In the end, Chief Justice John Roberts saved the day, by declaring Obamacare good to go constitutionally, but not under the Commerce Clause, but he reasoned that the individual mandate was a "tax" and Congress certainly has the right to tax.  He also threw a bone to the conservatives by saying that states were not required to enact the Medicaid expansion, because that was a bridge too far constitutionally.  A number of states (those controlled by Democratic legislatures or Governors,) took the federal money and expanded Medicaid.  Those under Republican control said "we don't want your stinkin' money" and shafted its poorest residents by refusing to expand Medicaid.  The number of states expanding Medicaid has steadily increased, and currently 37 states and the District of Columbia have expanded Medicaid (the most recent few by popular referendum.)

The Supreme Court may get another chance to muck things up if the case which is working its way through the federal court system makes its way to Washington. Before the GOP got its butt handed to them in the 2018 election, Republicans repealed the individual mandate as part of their tax "reform" legislation.  This afforded those diehard Obamacare haters to file suit which basically says that since there is no more individual mandate, there is no tax, and thus the whole of Obamacare is unconstitutional.  A federal judge in Texas agreed, but his ruling is on hold pending appeal.

Repeal and Replace

Repeal and Replace has been the mantra of Republicans for years when it comes to Obamacare.  While this slogan carried some weight when the GOP first coined the phrase, it no longer excites crowds, except for true believers.  This lack of favor came for two major reasons --- Republicans had no "replacement" and Obamacare now usually polls at least fifteen points on the positive side.  It seems like people are happy with the law's prohibition of discriminating against people with pre-existing conditions, keeping children on their plans until age 26, the subsidies, and the elimination of junk insurance plans.  The jury is also in on premium costs because even though health insurance costs continue to rise, the rate of increase has slowed dramatically.

The basic reason for passing Obamacare was to increase the number of individuals with health coverage.  Health insurance would no longer be a luxury only for those who could pay the bill.  Hard working individuals would now be able to go to get medical care without having to "tough it out" and pray for the best or get medical care and then seek bankruptcy protection.  At least 20 million people now have health insurance who wouldn't without Obamacare, and the GOP and President Donald Trump have no plan to cover these people.  Health Savings Accounts ain't gonna do it.

Where do we go from here?

Obamacare is here to stay, and thankfully so.  Millions of Americans now have health insurance who could never afford it.  One of the groups who benefit the most from Obamacare are those "small business people" the GOP loves to canonize.  It is not uncommon for a family health insurance plan to cost as much as $3000 a month, that $36,000 a year for those of you scoring at home.
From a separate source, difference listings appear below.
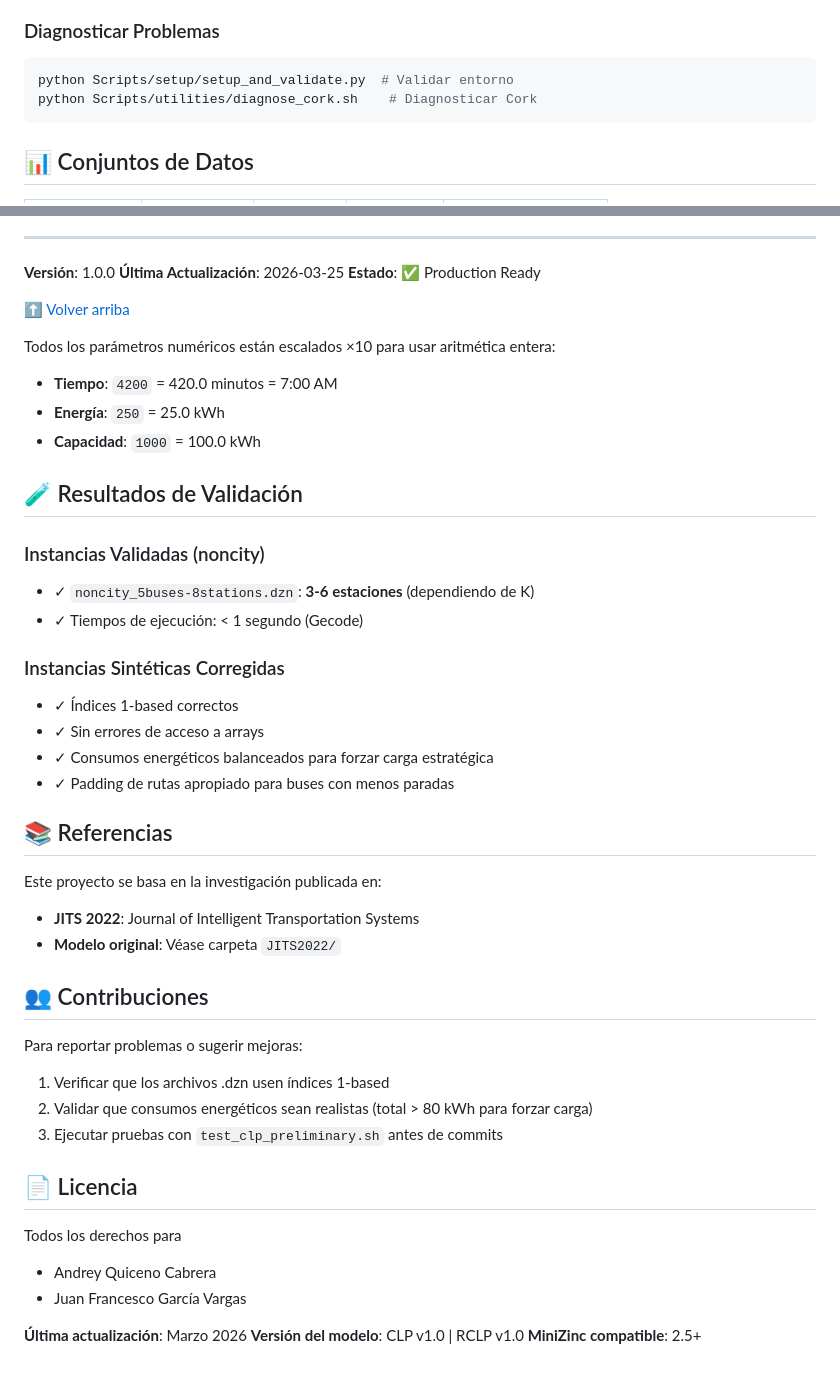
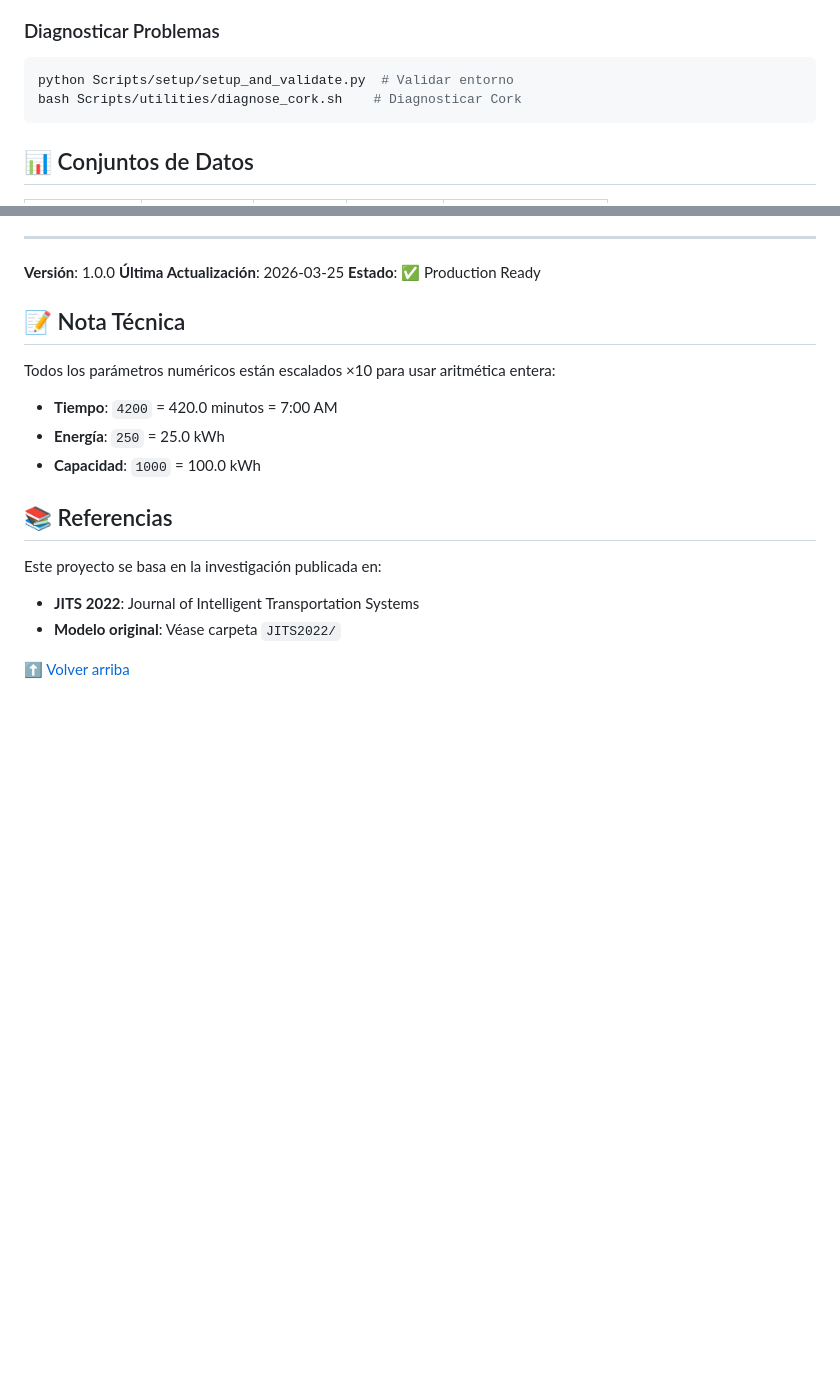
Before and after one commit to AndreyQuicenoC/CLP-RCLP_Minizinc_Lab_Enviroment, a Markdown page: README.md, 2 parts joined by grey strips. GitHub-like rendering; blank space fills up the shorter version.

````diff
--- a/README.md
+++ b/README.md
@@ -170,7 +170,7 @@ python Scripts/testing/run_battery_project_tests.py  # Tests Battery
 ### Diagnosticar Problemas
 ```bash
 python Scripts/setup/setup_and_validate.py  # Validar entorno
-python Scripts/utilities/diagnose_cork.sh    # Diagnosticar Cork
+bash Scripts/utilities/diagnose_cork.sh    # Diagnosticar Cork
 ```
 
 ## 📊 Conjuntos de Datos
@@ -291,28 +291,13 @@ Este proyecto está bajo licencia MIT. Ver [LICENSE](LICENSE) para detalles.
 **Última Actualización**: 2026-03-25
 **Estado**: ✅ Production Ready
 
-[⬆ Volver arriba](#clp-rclp-minizinc-lab-environment)
+## 📝 Nota Técnica
 
 Todos los parámetros numéricos están escalados ×10 para usar aritmética entera:
 
 - **Tiempo**: `4200` = 420.0 minutos = 7:00 AM
 - **Energía**: `250` = 25.0 kWh
 - **Capacidad**: `1000` = 100.0 kWh
-
-## 🧪 Resultados de Validación
-
-### Instancias Validadas (noncity)
-
-- ✓ `noncity_5buses-8stations.dzn`: **3-6 estaciones** (dependiendo de K)
-- ✓ Tiempos de ejecución: < 1 segundo (Gecode)
-
-### Instancias Sintéticas Corregidas
-
-- ✓ Índices 1-based correctos
-- ✓ Sin errores de acceso a arrays
-- ✓ Consumos energéticos balanceados para forzar carga estratégica
-- ✓ Padding de rutas apropiado para buses con menos paradas
-
 
 ## 📚 Referencias
 
@@ -321,20 +306,4 @@ Este proyecto se basa en la investigación publicada en:
 - **JITS 2022**: Journal of Intelligent Transportation Systems
 - **Modelo original**: Véase carpeta `JITS2022/`
 
-## 👥 Contribuciones
-
-Para reportar problemas o sugerir mejoras:
-
-1. Verificar que los archivos .dzn usen índices 1-based
-2. Validar que consumos energéticos sean realistas (total > 80 kWh para forzar carga)
-3. Ejecutar pruebas con `test_clp_preliminary.sh` antes de commits
-
-## 📄 Licencia
-
-Todos los derechos para
-- Andrey Quiceno Cabrera
-- Juan Francesco García Vargas
-
-**Última actualización**: Marzo 2026
-**Versión del modelo**: CLP v1.0 | RCLP v1.0
-**MiniZinc compatible**: 2.5+
+[⬆ Volver arriba](#clp-rclp-minizinc-lab-environment)
````
Also changed, not shown: CHANGELOG.md (+122 -139 lines), CONTRIBUTING.md (+181 -140 lines).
A small businessman (making $60,000 a year) with a family of four would have to pay about $2000 a month for a family health insurance plan.  Under Obamacare, that small businessman would now get that same coverage for about $400 a month.  Now he can make that business grow and not have about being forced into bankruptcy by health insurance premiums or bills from an unexpected illness.

President Trump has promised a "really good" health insurance plan both on the campaign trail and now since he's instructed the Justice Department to join GOP Attorneys General in support of striking down Obamacare.  He recently said, the GOP will become the "party of healthcare."  This ain't gonna happen if you don't have a plan.  Trump's die-hard bases might take him on his word about healthcare, but a good majority of the American people won't.

Buzz and I are in agreement with a vast majority of the American people.  Fix Obamacare and don't throw the baby out with the bath water. Obamacare is not perfect, but it is so, so much better than what we had before.  Millions of more Americans are covered, and that's a great start.  Let's start tweaking it to cover even more Americans.